posted on Jan, 17 2008 @ 12:00 PM
reply to post by andre18
I think you are not getting the difference between 'suffer' and 'die'. Nobody said we're all gonna die without the insects pollinating plants.
But we will suffer, because if they don't pollinate the weeds and wild plants that help maintain the balance in the ecosystems of the world, who's
going to do it? Are we to spend copious amounts of money planting stuff every year because at the end of the season it just dies without replenishing
itself? And what if we just ignored the end of season die-off of the scrubs and meadows? Let it turn dry and eventually become a desert?
If you don't think that wild plants of the meadows, bushes, forests and jungles are that important, then at least consider how the
are affecting farmers.
As it sometimes happens, our attempts to 'fix' the situation with our technology has backfired.
Damning Verdict on GM Crop
The results on this crop were that the patented
glufosinate-ammonium weed killer was so effective that there were one third fewer seeds for birds to eat at the end of the season than in a
conventional crop. Two years later there were still 25% fewer seeds, even though the weedkiller had not been applied again.

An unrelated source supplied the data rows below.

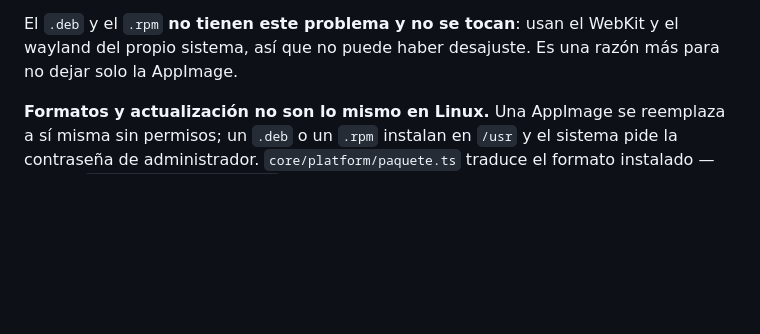
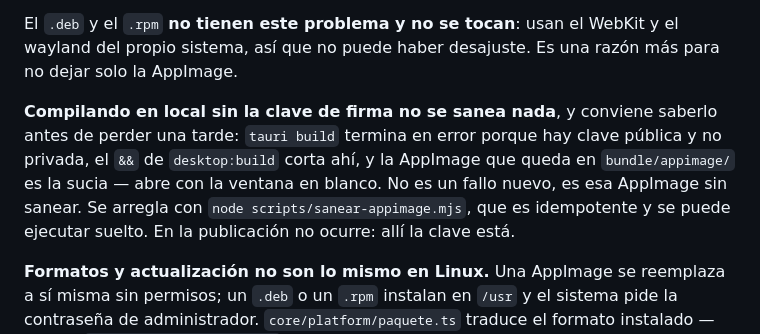
Before and after one commit to JuanDavid-dev-lang/UTS_Nexus_Academico, a Markdown page: AGENTS.md, the part around the change. Rendered like a GitHub page; blank space fills up the shorter version.

```diff
--- a/AGENTS.md
+++ b/AGENTS.md
@@ -650,6 +650,14 @@ El `.deb` y el `.rpm` **no tienen este problema y no se tocan**: usan el WebKit
 y el wayland del propio sistema, así que no puede haber desajuste. Es una razón
 más para no dejar solo la AppImage.
 
+**Compilando en local sin la clave de firma no se sanea nada**, y conviene
+saberlo antes de perder una tarde: `tauri build` termina en error porque hay
+clave pública y no privada, el `&&` de `desktop:build` corta ahí, y la AppImage
+que queda en `bundle/appimage/` es la sucia — abre con la ventana en blanco. No
+es un fallo nuevo, es esa AppImage sin sanear. Se arregla con
+`node scripts/sanear-appimage.mjs`, que es idempotente y se puede ejecutar
+suelto. En la publicación no ocurre: allí la clave está.
+
 **Formatos y actualización no son lo mismo en Linux.** Una AppImage se reemplaza
 a sí misma sin permisos; un `.deb` o un `.rpm` instalan en `/usr` y el sistema
 pide la contraseña de administrador. `core/platform/paquete.ts` traduce el
```
Also changed, not shown: CLAUDE.md (+8 -0 lines), desktop/README.md (+8 -0 lines).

Les Firbank, who was in charge of the trials, said: "These weeds are effectively the bottom of the food chain, so the seeds they produce are
vital for farmland birds, which are already in decline. There were also fewer bees and butterflies in the GM crops. All the evidence is that it is the
herbicide that makes the difference to the wildlife." Mark Avery, of the RSPB, said: "Six years ago, before the farm-scale trials, we were told that
GM crops were good for wildlife and good for farmers' profits. Now, against all expectations, we are told they are bad for both. It is bad news for
the biotech industry."
More dangers of GM crops: GM or Not to GM, Which?
One more thing. I think the bit about biodiversity still eludes you.
Yes, we have the technology to grow plants vegetables and fruits hydroponically. Often times these are cloned plants, requiring no seeds and
consequently no pollination. But pollination serves a vital function. It allows for the plants to have a diverse gene pool. This makes them as a
species more resistant to disease. If one member of the species succumbs, another one might not because they carried within them a different gene. One
that could withstand or is immune to the pathogen.
What happens when a pestilence attacks a field of genetically identical plants?
The Great Hunger
Because most of the potatoes in Ireland back then (and even now) are genetically identical, it only takes one successful pathogen to spread like
wildfire throughout the entire population. This is also a reason why endogamous populations of people (those that marry within the group) are more
susceptible to certain diseases.
Here is a good website for you to start understanding the importance of maintaining a good biodiversity of life on the planet.
Why Biodiversity Matters
Edit: missing word
[edit on 17-1-2008 by Beachcoma]